Twenty-two years after the September 11 attacks, the threat of jihadist terror is not a major concern for most Americans. But it has not gone away. Noah Rothman examines the ongoing dangers of al-Qaeda and other groups based Afghanistan—despite the White House’s insistence that they are not a serious cause for concern. He then turns to a larger problem:
A lot has changed since 9/11. The West has developed a robust counterterrorism apparatus, which has proven proficient at intercepting communications and signals intelligence regarding potential plots and interdicting them either directly or via a global network of state partners. But those capabilities are eroding. Afghanistan has once again become a permissive environment in which terrorist groups operate openly, recruit and train operatives directly, and plot extensively.

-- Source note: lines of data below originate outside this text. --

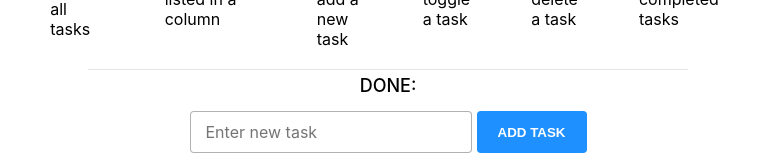
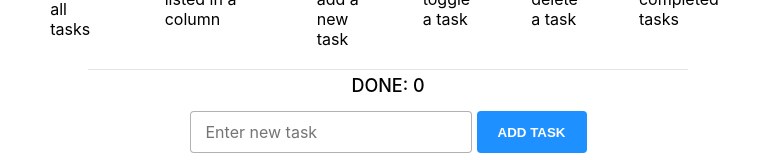
Before and after one commit to Oliver1384/determined-architecture-d26qgk, a React (Create React App) app: page / in a window 1280 px wide. Shown: the part 168-328 px from the top of the page, without its empty margins (252-1036 px from the left). Built offline with nearby package versions, Linux system fonts and the light colour scheme.

Commit message:
count total tasks checked

```diff
--- a/src/app.tsx
+++ b/src/app.tsx
@@ -1,4 +1,4 @@
-import { useState } from "react";
+import { useState, useEffect } from "react";
 import { TodoForm } from "./components/todo-form/todo-form";
 import { TodoList } from "./components/todo-list";
 import { TodoResults } from "./components/todo-results";
@@ -46,6 +46,11 @@ const tasksExample: Task[] = [
 
 export const App = (): JSX.Element => {
   const [tasks, setTasks] = useState(tasksExample);
+  const [totalTasks, setTotalTasks] = useState(0)
+
+  useEffect(() => {
+    setTotalTasks(tasks.filter(tasks => tasks.checked).length)
+  }, [tasks, setTotalTasks])
 
   const handleOnAddTask = (task: string): void => {
     setTasks((prevState: Task[]) => {
@@ -66,7 +71,7 @@ export const App = (): JSX.Element => {
     <div className={'root'}>
       <TasksContext.Provider value={{ tasksExample }}>
         <TodoList tasks={tasks} onUpdateTasks={handleUpdateTasks} />
-        <TodoResults />
+        <TodoResults totalTaskChecked={totalTasks}/>
         <TodoForm onAddTask={handleOnAddTask} />
       </TasksContext.Provider>
     </div>
--- a/src/components/todo-results/todo-results.tsx
+++ b/src/components/todo-results/todo-results.tsx
@@ -1,14 +1,14 @@
-import * as React from "react";
-import "./todo-results.scss";
+import "./todo-results.scss"
 
-export const TodoResults = () => {
-  const calculateChecked = () => {
-    // Fix an ability to calculate completed tasks
-  };
+interface TodoResults {
+  totalTaskChecked: number
+}
+
+export const TodoResults = ({ totalTaskChecked }: TodoResults) => {
 
   return (
     <div className="todo-results">
-      Done:
+      {`Done: ${totalTaskChecked}`}
     </div>
-  );
+  )
 }
```
Also changed, not shown: 1 other file (tests, documents, lock files or other folders).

Moreover, a sense of complacency has descended over lawmakers in Washington. . . . A similar complacency is evident in the political landscape to which American lawmakers are uniquely attuned. One representative essay published in the Washington Post last week by Jessica Petrow-Cohen, whose formative early-childhood experiences were forged in the wake of 9/11, maintained that the fears of terrorism she grew up with “were valid but misplaced.” The real, acute threats weren’t Islamist radicals bent on mayhem and murder, she argued, but the “environmental toxins released during and after the World Trade Center attacks” and the domestic officials who failed to mitigate that menace.
That would be a comfort, but the global terrorist threat has not degraded all on its own. It has been degraded actively and only as a result of persistent effort. We have become adept at detecting terrorist plots, good at interdicting them, and very lucky in the pursuit of both objectives. “There’s no such thing as perfect security,” George W. Bush said in 9/11’s wake. “To attack us, the terrorists only have to be right once. To stop them, we need to be right 100 percent of the time.” The Islamist terrorist threat hasn’t receded so much as we have grown fatigued with the obligations associated with defending against it. Our enemies are not above exploiting our exhaustion.